The brothers at odds will face off more than once as the plot plays itself out to what most viewers should realize is the inevitable outcome and the customary Viking Funeral at the fade out. It’s rather easy to conjure images of Richard Fleischer’s The Vikings that pitted brothers Tony Curtis and Kirk Douglas at odds while watching this modestly budgeted feature from a director who’s star has only risen with the passage of time. This proved to be the first of three features that Bava would team with leading man Cameron Mitchell for. Blood and Black Lace and Knives of the Avenger being the others. I’m quite sure I’ve stated here on other Mitchell offerings I’ve wrote about that he’s an actor I’ve always liked and while many of his later films are exploitation fare and I do enjoy a number of them, I kind of wish he’d made that step into the A list of actors coming from the 1950’s into the 60’s. Ardisson as Erik had already worked with Bava on the peplum entry Hercules In The Haunted World.

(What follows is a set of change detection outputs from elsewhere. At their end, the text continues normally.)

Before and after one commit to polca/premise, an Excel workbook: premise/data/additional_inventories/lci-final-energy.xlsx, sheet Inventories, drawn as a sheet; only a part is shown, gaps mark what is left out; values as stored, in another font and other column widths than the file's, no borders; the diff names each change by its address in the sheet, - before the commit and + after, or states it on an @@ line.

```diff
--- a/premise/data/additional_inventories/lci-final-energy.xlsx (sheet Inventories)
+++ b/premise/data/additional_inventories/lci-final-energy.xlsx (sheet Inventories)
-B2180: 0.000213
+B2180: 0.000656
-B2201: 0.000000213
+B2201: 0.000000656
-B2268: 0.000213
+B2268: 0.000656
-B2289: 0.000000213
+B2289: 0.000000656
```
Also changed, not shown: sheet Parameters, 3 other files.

Like most of Bava’s color features, this one offers a kaleidoscope of purples and reds that prove pleasing to the eye. There are some great sets here within the Viking settlement and Bava’s use of the camera along the shores following the opening slaughter are effective and it’s notable that he didn’t wait for the clear sky shot. It’s overcast and cloudy and stands out all the more because of it. Far be it from me to preach the virtues of Mario Bava and his stylish films. Are they an acquired taste? Perhaps, but it’s an easy one to acquire. Watch just one and you’ll be binging on the rest. Think of how Leone is generally regarded as a talent above all others in the spaghetti western world. Bava’s work stands out among his contemporaries in peplum, horror and giallo genres of the era.
Once I found access to some of Bava’s horror output, it opened up a whole new avenue of cinema to learn and appreciate. Before acquiring copies, I would repeatedly rent Black Sunday from a local video shop that went out of it’s way to get copies of foreign films. This led to Kill Baby Kill, The Whip and the Body, Black Sabbath and others. Anchor Bay eventually climbed on to the Bava wagon and made his films far easier to get hold of. Now there’s no excuse not to have a look at his films and the world in which his plots revolve.
For more on Bava one should seek out the work of Tim Lucas. Film historian and all around expert on the subject of all things Bava. Collector that I am I still would love to get a copy of his book All The Colors of The Dark. Supposedly the definitive guide to Mario Bava’s career. While I don’t have that book, I do indeed have an original 1963 AIP one sheet for the North American release of Erik The Conqueror here at home in the vault.
Oh, sounds fun. I’ve never seen this and I’ve only been dipping into Bava’s work relatively recently. What I’ve seen so far has been visually fabulous to say the least.
Fun it is and I think you’ll enjoy the bulk of Bava’s films and the look and feel of them. They really are addictive.
Those purples and reds may be pleasing to the eye, but I think my gaze would be focused entirely on the twins! And correct me if I’m wrong, but did you recently repaint the walls of your Loft of Mysteries? They look different to me for some reason.
Those twins are eye catching to be sure. Given a choice I’ll choose Hammer’s Twins of Evil. No repainting around the vault just yet though it’s in the planning stages.
Ooooh, I’ll have to look up Twins of Evil! And for whatever reason, those golden yellow walls of the loft looked new…I must be hallucinating. That, or it was just the end of a long work day.
Take a break from work and look up the Collinson twins.
I just did, and…thank you.